[Stored data entries]
# # # #
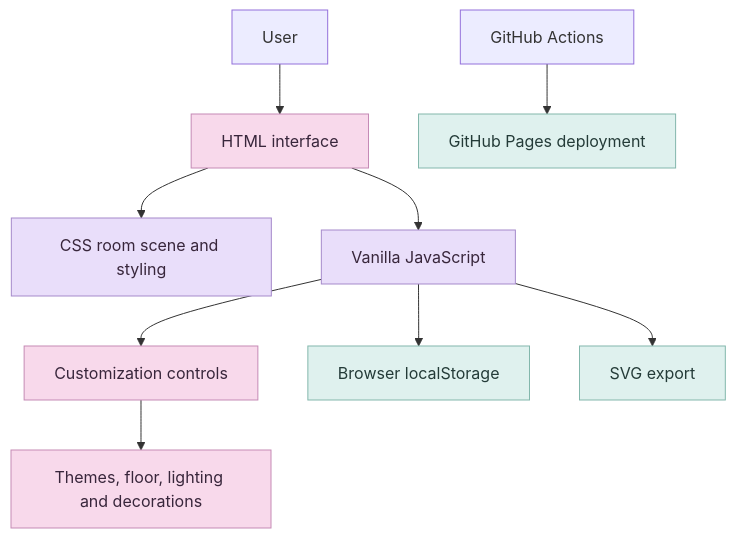
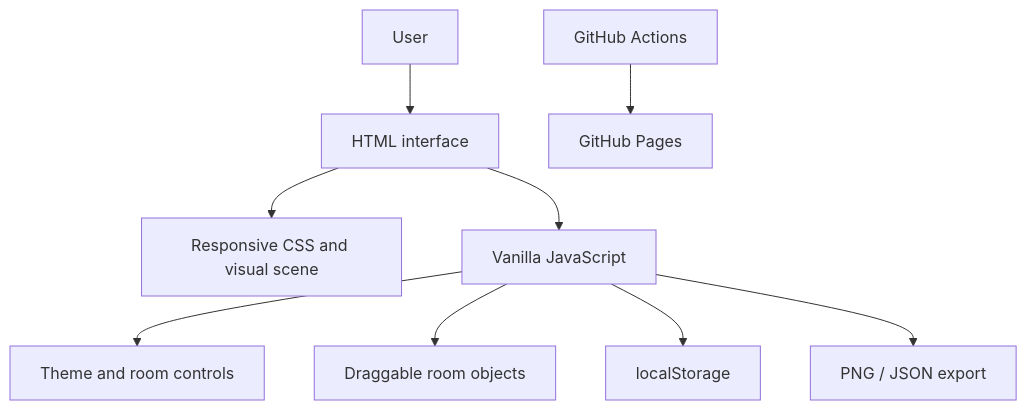
Before and after one commit to johannafoolchand/my-gaming-room: the diagram in README.md, drawn with Mermaid. The commit also changed other lines of this file, not shown here.

Commit message:
docs: update README for Gaming Room Studio redesign

````diff
--- a/README.md
+++ b/README.md
@@ -40,17 +41,11 @@
 ```mermaid
 flowchart TD
-    U["User"] --> UI["HTML interface"]
-    UI --> CSS["CSS room scene and styling"]
-    UI --> JS["Vanilla JavaScript"]
-    JS --> C["Customization controls"]
-    C --> T["Themes, floor, lighting and decorations"]
-    JS --> S["Browser localStorage"]
-    JS --> E["SVG export"]
-    G["GitHub Actions"] --> P["GitHub Pages deployment"]
-    classDef ui fill:#f8d9eb,stroke:#c58ab5,color:#38263b
-    classDef logic fill:#e9defa,stroke:#a58acb,color:#38263b
-    classDef output fill:#dff1ee,stroke:#83b7ac,color:#243b38
-    class UI,C,T ui
-    class CSS,JS logic
-    class S,E,P output
+  U[User] --> UI[HTML interface]
+  UI --> CSS[Responsive CSS and visual scene]
+  UI --> JS[Vanilla JavaScript]
+  JS --> C[Theme and room controls]
+  JS --> O[Draggable room objects]
+  JS --> L[localStorage]
+  JS --> E[PNG / JSON export]
+  A[GitHub Actions] --> P[GitHub Pages]
 ```
````
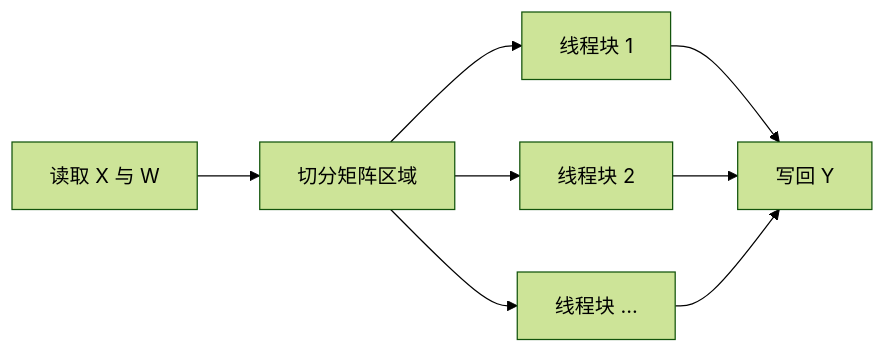
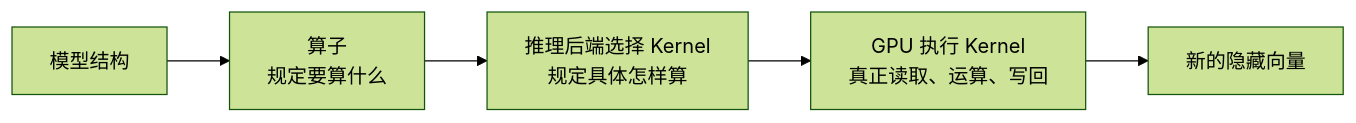
One commit to NealChristmas/LLM changed the second of 2 diagrams in courses/02-inference/d18-gpu-execution/README.md. Above: the diagram before and after it, drawn with Mermaid (forest theme). The commit also changed other lines of this file and 19 other files, not shown here.

````diff
--- a/courses/02-inference/d18-gpu-execution/README.md
+++ b/courses/02-inference/d18-gpu-execution/README.md
@@ -32,10 +58,7 @@
 ```mermaid
 flowchart LR
-    A["读取 X 与 W"] --> B["切分矩阵区域"]
-    B --> C1["线程块 1"]
-    B --> C2["线程块 2"]
-    B --> C3["线程块 …"]
-    C1 --> D["写回 Y"]
-    C2 --> D
-    C3 --> D
+    M["模型结构"] --> O["算子<br/>规定要算什么"]
+    O --> K["推理后端选择 Kernel<br/>规定具体怎样算"]
+    K --> G["GPU 执行 Kernel<br/>真正读取、运算、写回"]
+    G --> Y["新的隐藏向量"]
 ```
````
# # # #
-- Problem to solve --
Your copy must match the records above exactly, apart from the pictures, which are excluded.

-- Written answer --
Before and after one commit to johannafoolchand/my-gaming-room: the diagram in README.md, drawn with Mermaid. The commit also changed other lines of this file, not shown here.

Commit message:
docs: update README for Gaming Room Studio redesign

````diff
--- a/README.md
+++ b/README.md
@@ -40,17 +41,11 @@
 ```mermaid
 flowchart TD
-    U["User"] --> UI["HTML interface"]
-    UI --> CSS["CSS room scene and styling"]
-    UI --> JS["Vanilla JavaScript"]
-    JS --> C["Customization controls"]
-    C --> T["Themes, floor, lighting and decorations"]
-    JS --> S["Browser localStorage"]
-    JS --> E["SVG export"]
-    G["GitHub Actions"] --> P["GitHub Pages deployment"]
-    classDef ui fill:#f8d9eb,stroke:#c58ab5,color:#38263b
-    classDef logic fill:#e9defa,stroke:#a58acb,color:#38263b
-    classDef output fill:#dff1ee,stroke:#83b7ac,color:#243b38
-    class UI,C,T ui
-    class CSS,JS logic
-    class S,E,P output
+  U[User] --> UI[HTML interface]
+  UI --> CSS[Responsive CSS and visual scene]
+  UI --> JS[Vanilla JavaScript]
+  JS --> C[Theme and room controls]
+  JS --> O[Draggable room objects]
+  JS --> L[localStorage]
+  JS --> E[PNG / JSON export]
+  A[GitHub Actions] --> P[GitHub Pages]
 ```
````
One commit to NealChristmas/LLM changed the second of 2 diagrams in courses/02-inference/d18-gpu-execution/README.md. Above: the diagram before and after it, drawn with Mermaid (forest theme). The commit also changed other lines of this file and 19 other files, not shown here.

````diff
--- a/courses/02-inference/d18-gpu-execution/README.md
+++ b/courses/02-inference/d18-gpu-execution/README.md
@@ -32,10 +58,7 @@
 ```mermaid
 flowchart LR
-    A["读取 X 与 W"] --> B["切分矩阵区域"]
-    B --> C1["线程块 1"]
-    B --> C2["线程块 2"]
-    B --> C3["线程块 …"]
-    C1 --> D["写回 Y"]
-    C2 --> D
-    C3 --> D
+    M["模型结构"] --> O["算子<br/>规定要算什么"]
+    O --> K["推理后端选择 Kernel<br/>规定具体怎样算"]
+    K --> G["GPU 执行 Kernel<br/>真正读取、运算、写回"]
+    G --> Y["新的隐藏向量"]
 ```
````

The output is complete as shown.